According to the General Department of Vietnam Customs, trade turnover between Vietnam and Eurasia reached US$12.7 billion in the first 11 months of 2021, an increase of 13.1 percent compared to the same period in 2020. Of the total, Vietnam’s exports reached US$8.6 billion, a year-on-year increase of 10 percent, while imports reached US$4.1 billion, up 20.5 percent annually. Vietnam’s exports remained modest compared to their import demand estimated at about US$1.345 trillion, or only 0.66 percent of the market share, meaning that room for Vietnam’s exports remains huge, Linh said.
Russia is Vietnam’s main partner in the EAEU. Vietnamese Trade Counselor in Russia Duong Hoang Minh said Russian people are interested in Vietnamese food and there are 800-900 restaurants selling Vietnamese dishes in Russia. In addition, they are interested in Vietnamese dried fruit, such as mango and custard apple.
Ukraine is another potential export market for Vietnamese goods. Nataliya Zhynkina, Charge d'Affaires of the Ukrainian Embassy in Vietnam, said the two countries’ economic and trade cooperation has great potential and has not been fully tapped. She said Ukraine has demand for agricultural products and spent US$6.5 billion to import farm produce in 2021. Of the figure, US$900 million constituted Vietnamese exports, which remained modest compared to Ukraine’s import demand, leaving much room for growth.
In addition, Greece and Bulgaria offer gateways for Vietnamese products to the Western Balkans.
To make good use of incentives provided by the Vietnam-EAEU Free Trade Agreement and promote exports to the region, Duong Hoang Minh said Vietnamese businesses need to conduct market surveys and participate in specialized exhibitions in Russia.
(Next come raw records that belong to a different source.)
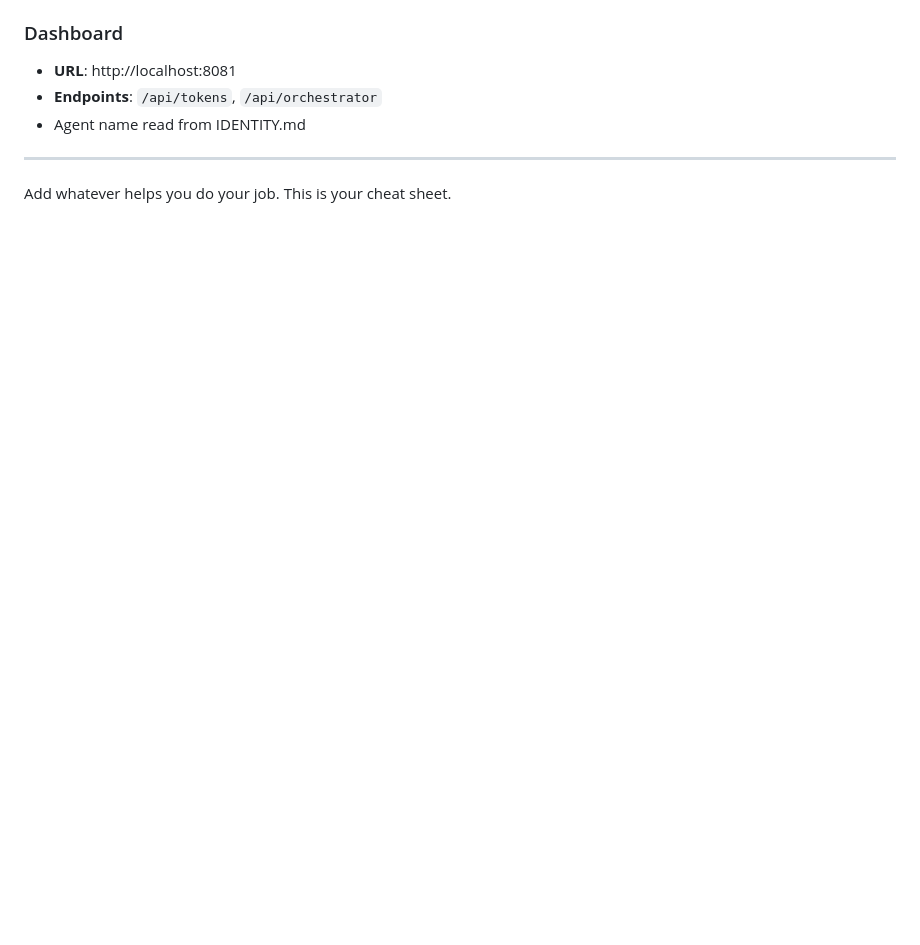
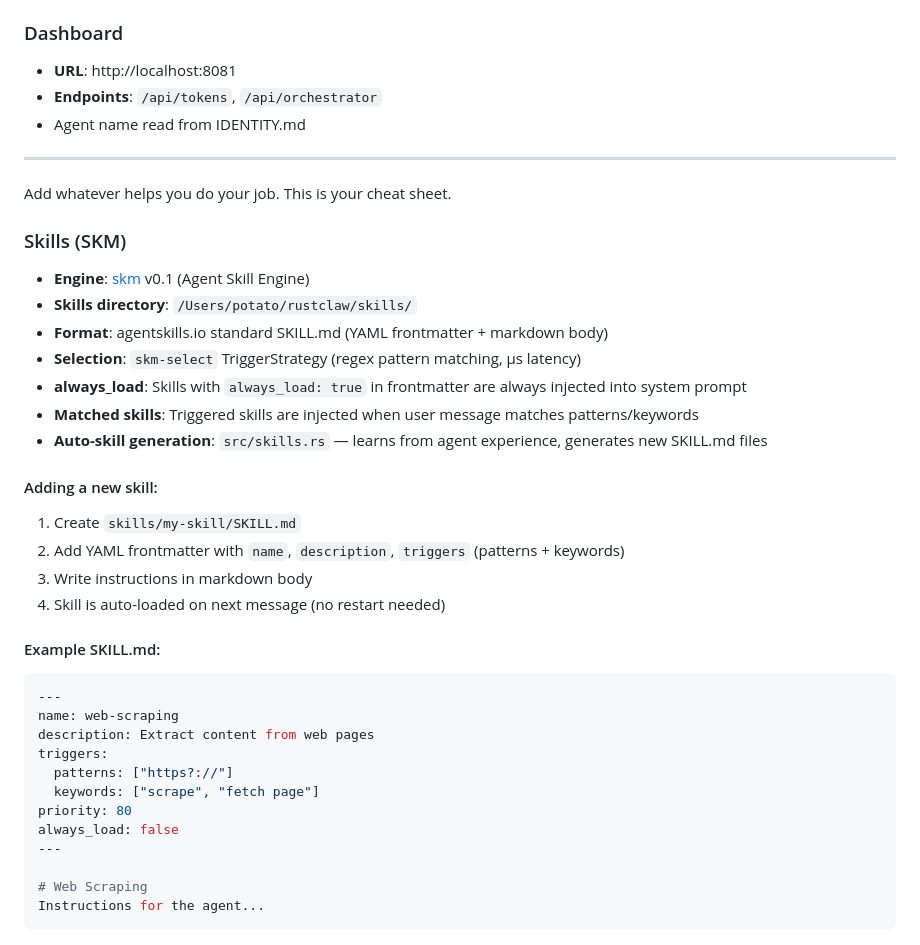
Before and after one commit to tonitangpotato/rustclaw, a Markdown page: TOOLS.md, the part around the change. Drawn GitHub-style; blank space fills up the shorter version.

Commit message:
docs: add SKM skills section to TOOLS.md

````diff
--- a/TOOLS.md
+++ b/TOOLS.md
@@ -84,3 +84,34 @@ RustClaw has **built-in voice support** via the `VOICE:` prefix. No external too
 ---
 
 Add whatever helps you do your job. This is your cheat sheet.
+
+### Skills (SKM)
+- **Engine**: [skm](https://crates.io/crates/skm) v0.1 (Agent Skill Engine)
+- **Skills directory**: `/Users/potato/rustclaw/skills/`
+- **Format**: agentskills.io standard SKILL.md (YAML frontmatter + markdown body)
+- **Selection**: `skm-select` TriggerStrategy (regex pattern matching, µs latency)
+- **always_load**: Skills with `always_load: true` in frontmatter are always injected into system prompt
+- **Matched skills**: Triggered skills are injected when user message matches patterns/keywords
+- **Auto-skill generation**: `src/skills.rs` — learns from agent experience, generates new SKILL.md files
+
+#### Adding a new skill:
+1. Create `skills/my-skill/SKILL.md`
+2. Add YAML frontmatter with `name`, `description`, `triggers` (patterns + keywords)
+3. Write instructions in markdown body
+4. Skill is auto-loaded on next message (no restart needed)
+
+#### Example SKILL.md:
+```yaml
+---
+name: web-scraping
+description: Extract content from web pages
+triggers:
+  patterns: ["https?://"]
+  keywords: ["scrape", "fetch page"]
+priority: 80
+always_load: false
+---
+
+# Web Scraping
+Instructions for the agent...
+```
````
They should also pay more attention to product quality and packaging and label designs, Minh said.
Do Xuan Hoang, general director of the Mareven Food Central, said that to do business in the Eurasian market, Vietnamese firms can focus on selling raw materials, outsourcing and production for large stores, and investment in building their brands and developing trade and production activities.
Hoang emphasized the need to change thinking on market access. At first, Vietnamese businesses should gain access to local distribution systems on a smaller scale. After acquiring a deeper understanding of the market and suitable product lines with affordable prices, they can negotiate with large distribution systems.